Absurdly Driven looks at the world of business with a skeptical eye and a firmly rooted tongue in cheek. 

There's nothing worse than being forgotten.

Actually, there is one thing.

When no one even acknowledges you in the first place.

But people spend their whole lives wishing that others would remember them and, well, constantly send them money.

I'm sorry, I slipped in a reference to myself there.

However, the theme today is how to make yourself unforgettable. In a good way, that is.

I'm stunned to the rafters that the Daily Mail managed to corral the insights of cognitive scientist Carmen Simon, author of a book whose title I've forgotten.

No, wait, it's Impossible to Ignore.

Of course, I haven't read it. But the Mail distilled Simon's message into three essentials, which I present with my own annotations on the Mail's distillations.

1. Back up your points with facts -- and repeat them three times.

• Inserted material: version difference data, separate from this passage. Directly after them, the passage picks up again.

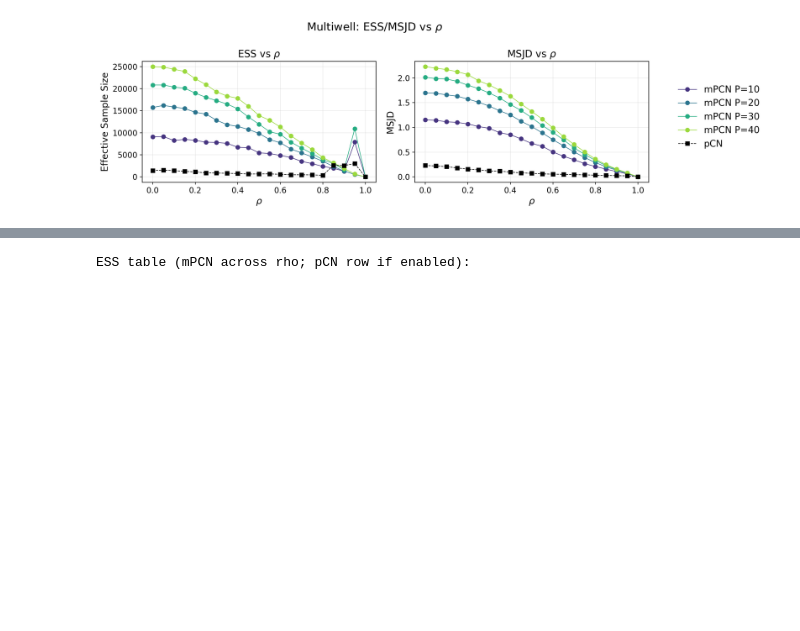
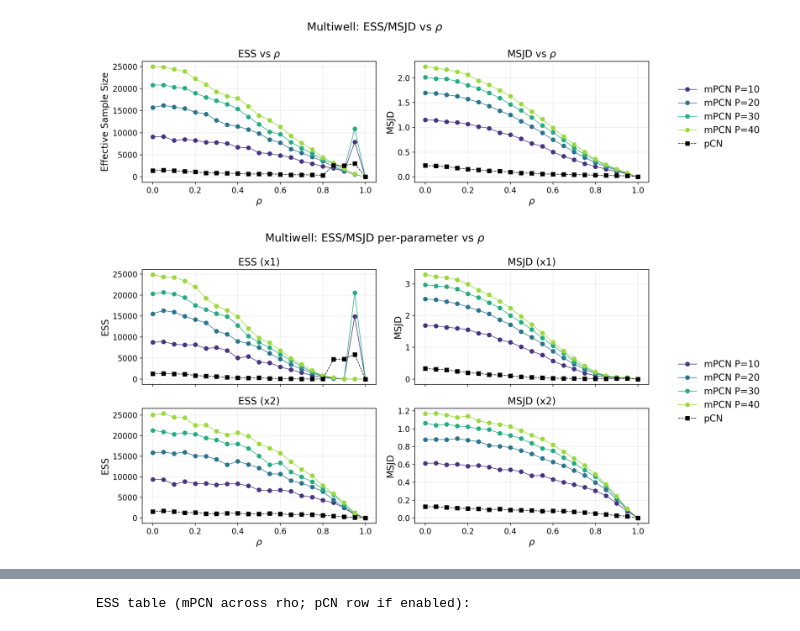
Before and after one commit to guillerminasenn/multiproposal-internal, a Jupyter notebook: notebooks/02_toy_multiwell_mpcn_P_rho_sweep.ipynb, the cells around one changed output, grey strips where cells are left out. Cells and saved outputs as stored; diff of their text form; code cells hidden in the pictures; blank space fills up the shorter version.

```diff
--- a/notebooks/02_toy_multiwell_mpcn_P_rho_sweep.ipynb
+++ b/notebooks/02_toy_multiwell_mpcn_P_rho_sweep.ipynb
@@ -538,3 +762,70 @@ fig.savefig(reports_dir / 'multiwell_ess_msjd_vs_rho.png', bbox_inches='tight')
 plt.show()
 # %% [output]
 [figure]
+# %%
+# ESS/MSJD per-parameter vs rho (full range + edges)
+apply_pub_style()
+
+P_sorted = sorted(P_list)
+colors = plt.cm.viridis(np.linspace(0.15, 0.85, len(P_sorted)))
+color_by_P = {P: colors[i] for i, P in enumerate(P_sorted)}
+show_pcn = True
+
+def get_param_metric(results_dict, P, rho, metric_key, param_index):
+    entry = results_dict.get(P, {}).get(float(rho))
+    if entry is None:
+        return np.nan
+    values = entry['metrics'].get(metric_key)
+    if values is None or len(values) <= param_index:
+        return np.nan
+    return values[param_index]
+
+reports_dir = repo_root / 'reports' / 'multiwell'
+reports_dir.mkdir(parents=True, exist_ok=True)
+
+# Full rho range
+fig, axes = plt.subplots(2, 2, figsize=(12.0, 7.0), sharex=True)
+for P in P_sorted:
+    ess_x1 = [get_param_metric(results['mpcn'], P, rho, 'ess_per_param', 0) for rho in rho_list]
+    ess_x2 = [get_param_metric(results['mpcn'], P, rho, 'ess_per_param', 1) for rho in rho_list]
+    msjd_x1 = [get_param_metric(results['mpcn'], P, rho, 'msjd_per_param', 0) for rho in rho_list]
+    msjd_x2 = [get_param_metric(results['mpcn'], P, rho, 'msjd_per_param', 1) for rho in rho_list]
+    axes[0, 0].plot(rho_list, ess_x1, marker='o', color=color_by_P[P], label=f'mPCN P={P}')
+    axes[1, 0].plot(rho_list, ess_x2, marker='o', color=color_by_P[P])
+    axes[0, 1].plot(rho_list, msjd_x1, marker='o', color=color_by_P[P])
+    axes[1, 1].plot(rho_list, msjd_x2, marker='o', color=color_by_P[P])
+
+if show_pcn and run_pcn and results['pcn']:
+    pcn_ess_x1 = [results['pcn'][rho]['metrics']['ess_per_param'][0] for rho in rho_list]
+    pcn_ess_x2 = [results['pcn'][rho]['metrics']['ess_per_param'][1] for rho in rho_list]
+    pcn_msjd_x1 = [results['pcn'][rho]['metrics']['msjd_per_param'][0] for rho in rho_list]
+    pcn_msjd_x2 = [results['pcn'][rho]['metrics']['msjd_per_param'][1] for rho in rho_list]
+    axes[0, 0].plot(rho_list, pcn_ess_x1, color='black', marker='s', linestyle='--', label='pCN')
+    axes[1, 0].plot(rho_list, pcn_ess_x2, color='black', marker='s', linestyle='--')
+    axes[0, 1].plot(rho_list, pcn_msjd_x1, color='black', marker='s', linestyle='--')
+    axes[1, 1].plot(rho_list, pcn_msjd_x2, color='black', marker='s', linestyle='--')
+
+axes[0, 0].set_title('ESS (x1)')
+axes[0, 1].set_title('MSJD (x1)')
+axes[1, 0].set_title('ESS (x2)')
+axes[1, 1].set_title('MSJD (x2)')
+for ax in axes[1, :]:
+    ax.set_xlabel(r'$\rho$')
+axes[0, 0].set_ylabel('ESS')
+axes[1, 0].set_ylabel('ESS')
+axes[0, 1].set_ylabel('MSJD')
+axes[1, 1].set_ylabel('MSJD')
+for ax in axes.ravel():
+    ax.grid(alpha=0.25)
+
+handles, labels = axes[0, 0].get_legend_handles_labels()
+fig.legend(handles, labels, loc='center left', bbox_to_anchor=(1.02, 0.5), frameon=False)
+fig.suptitle(r'Multiwell: ESS/MSJD per-parameter vs $\rho$')
+fig.tight_layout()
+fig.savefig(
+    reports_dir / f'multiwell_ess_msjd_per_param_vs_rho_seed{seed_base}.png',
+    bbox_inches='tight',
+)
+plt.show()
+# %% [output]
+[figure, added]
```
Also changed, not shown: parts of 14 cells of this notebook, 13 other files.
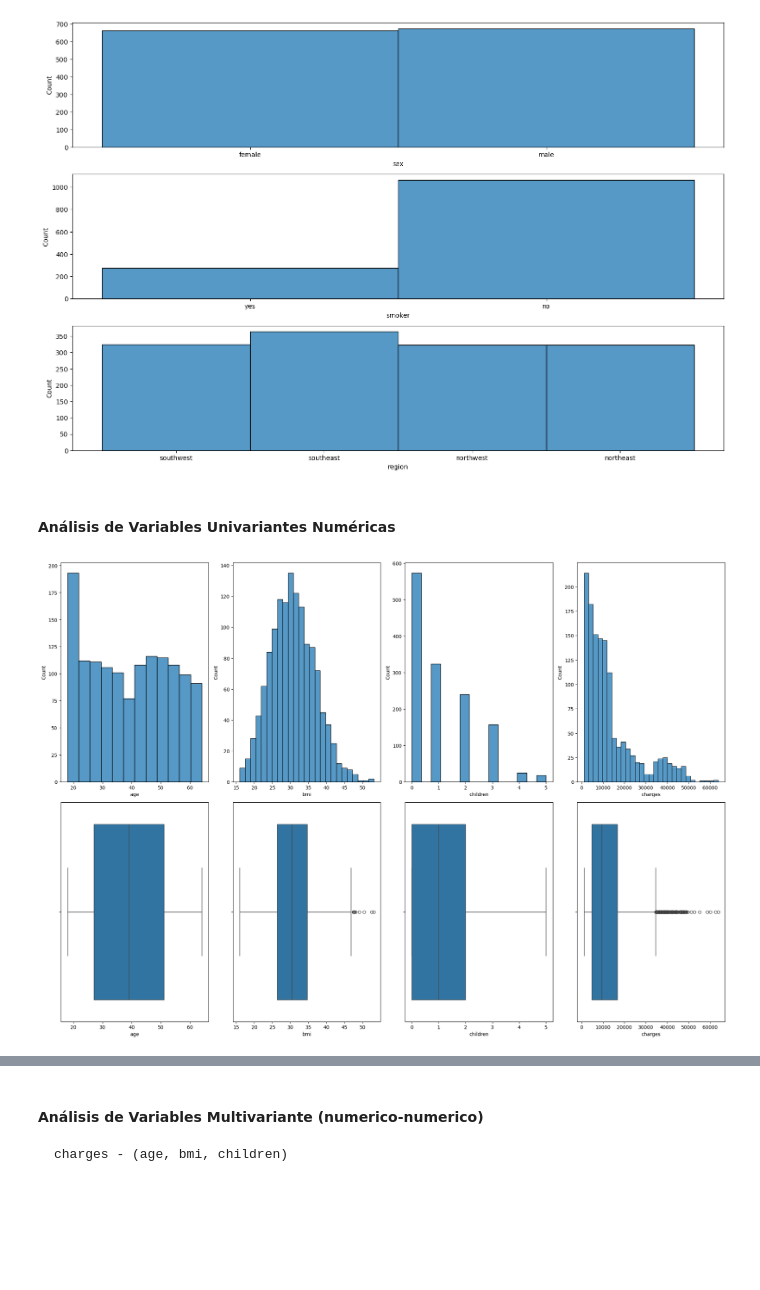
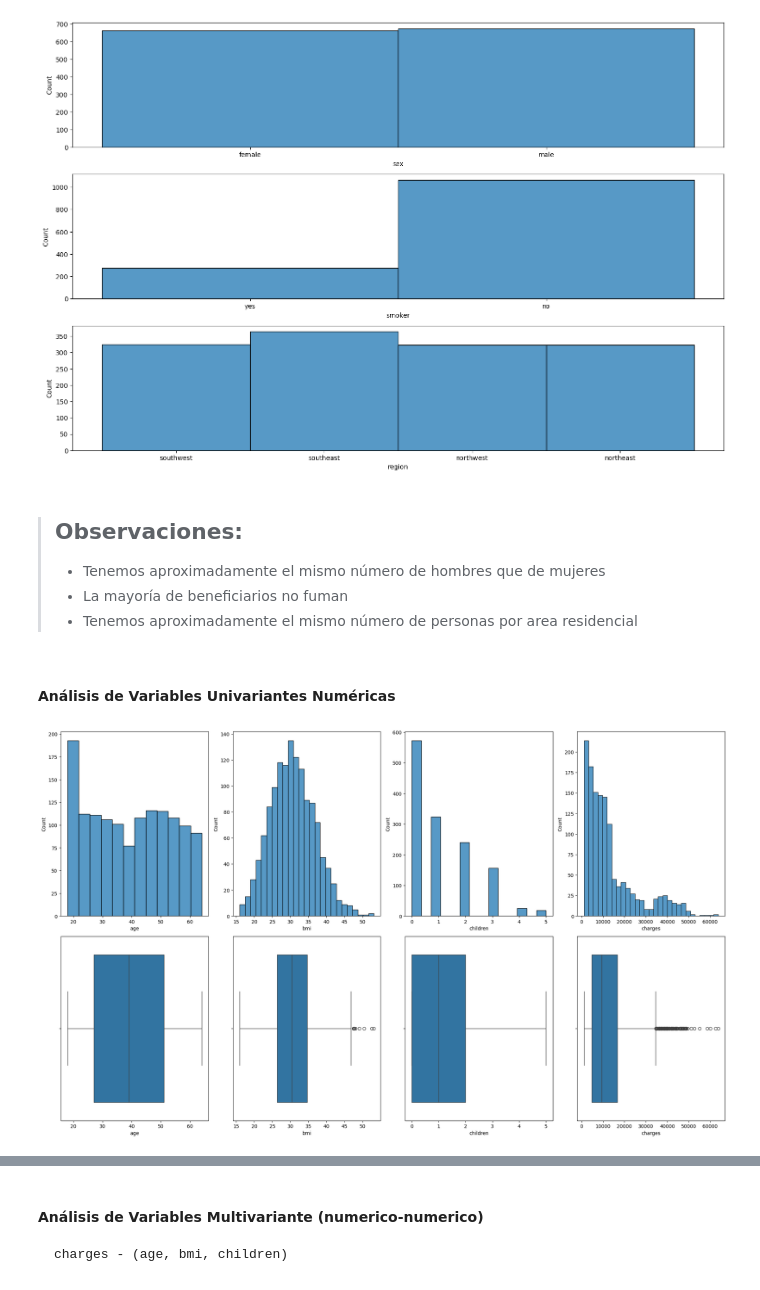
Before and after one commit to 4GeeksAcademy/pabloaznar-intro-ml, a Jupyter notebook: src/02-linear-regression.ipynb, the cells around one changed output, grey strips where cells are left out. Cells and saved outputs as stored; diff of their text form; code cells hidden in the pictures; blank space fills up the shorter version.

```diff
--- a/src/02-linear-regression.ipynb
+++ b/src/02-linear-regression.ipynb
@@ -121,20 +125,26 @@ sns.histplot(ax=axis[2], data=df, x='region')
 plt.tight_layout()
 # %% [output]
 [figure]
+# %% [markdown]
+> ## Observaciones:
+>
+> - Tenemos aproximadamente el mismo número de hombres que de mujeres
+> - La mayoría de beneficiarios no fuman
+> - Tenemos aproximadamente el mismo número de personas por area residencial
 # %% [markdown]
 #### Análisis de Variables Univariantes Numéricas
 # %%
-fig, axis = plt.subplots(2, 4, figsize=(20, 14))
+fig, axis = plt.subplots(2, 4, figsize=(20, 12))
 
 sns.histplot(ax=axis[0, 0], data=df, x='age')
 sns.boxplot(ax=axis[1, 0], data=df, x='age')
 sns.histplot(ax=axis[0, 1], data=df, x='bmi')
 sns.boxplot(ax=axis[1, 1], data=df, x='bmi')
 sns.histplot(ax=axis[0, 2], data=df, x='children')
 sns.boxplot(ax=axis[1, 2], data=df, x='children')
 sns.histplot(ax=axis[0, 3], data=df, x='charges')
 sns.boxplot(ax=axis[1, 3], data=df, x='charges')
 
 plt.tight_layout()
 # %% [output]
-[figure, old version]
+[figure, new version]
```
Also changed, not shown: parts of 15 cells of this notebook, 2 other files.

Apparently "people are much more likely to remember what you say if you stick to the facts, rather than using opinions or abstract points." What? Have you watched any news lately? Or even the Kardashians? Oh, dear Lord. Is there anything more memorably dull than someone spouting facts at you and then repeating them three times? I would rather have three helpings of anything from Olive Garden than have to endure that. Haven't we all learned that entertainment trumps facts? Believe me, it does. And I have the best entertainment.

2. Surprise them and ask questions. 

"When you're in conversation with people, the element of surprise is what will keep them hooked -- and help them remember you for all the right reasons," says the Mail. What? If I drop my trousers at a networking event and sing the collected works of Cinderella, I'm sure I'd create a big surprise. But would it be a welcome one? How does one know what will surprise people in a good way and what will surprise them enough to dial 911? I was once in a meeting when a dreary design company lectured me on the "fact" that, and I quote, "green is the color of reading." It was memorable. I still tell the story today. But I tell it because it was the result of Bunkum having a one-night stand with the daughter of Balderdash.

3. Motivate your audience.

All righty. So you're sipping on a subtle cocktail when Barry Diller wanders up. All you can think is: "How can I motivate him?" And all you can answer is: "I'll tell him he's overweight and give him the name of my yoga teacher." Would that make you memorable? Yes. Would he be motivated? I fear not. 

The problem with such distillations is that human interactions can be slightly more complicated than your usual self-help-pamphlets-fleshed-out-with-diagrams-to-look-like-books can ever encapsulate.

Human interactions are full of pesky nuances. Smell, for example. And tone. It's really very hard to remember anything that someone with a shrill voice says because all you are likely to remember is the shrill voice.

Please remember that we're addressing the Daily Mail's encapsulations here, rather than the book itself.

For all I know, Impossible to Ignore is impossible to put down.

Even the Amazon synopsis makes it sound slightly more subtle than the Mail's version.

It offers phrases such as: "Use memory-influencing variables to control what your audience remembers."

Control? Lordy, it sounds like a Scientology manual.

Then again, no one ever forgets about Scientology. Thanks, Tom Cruise.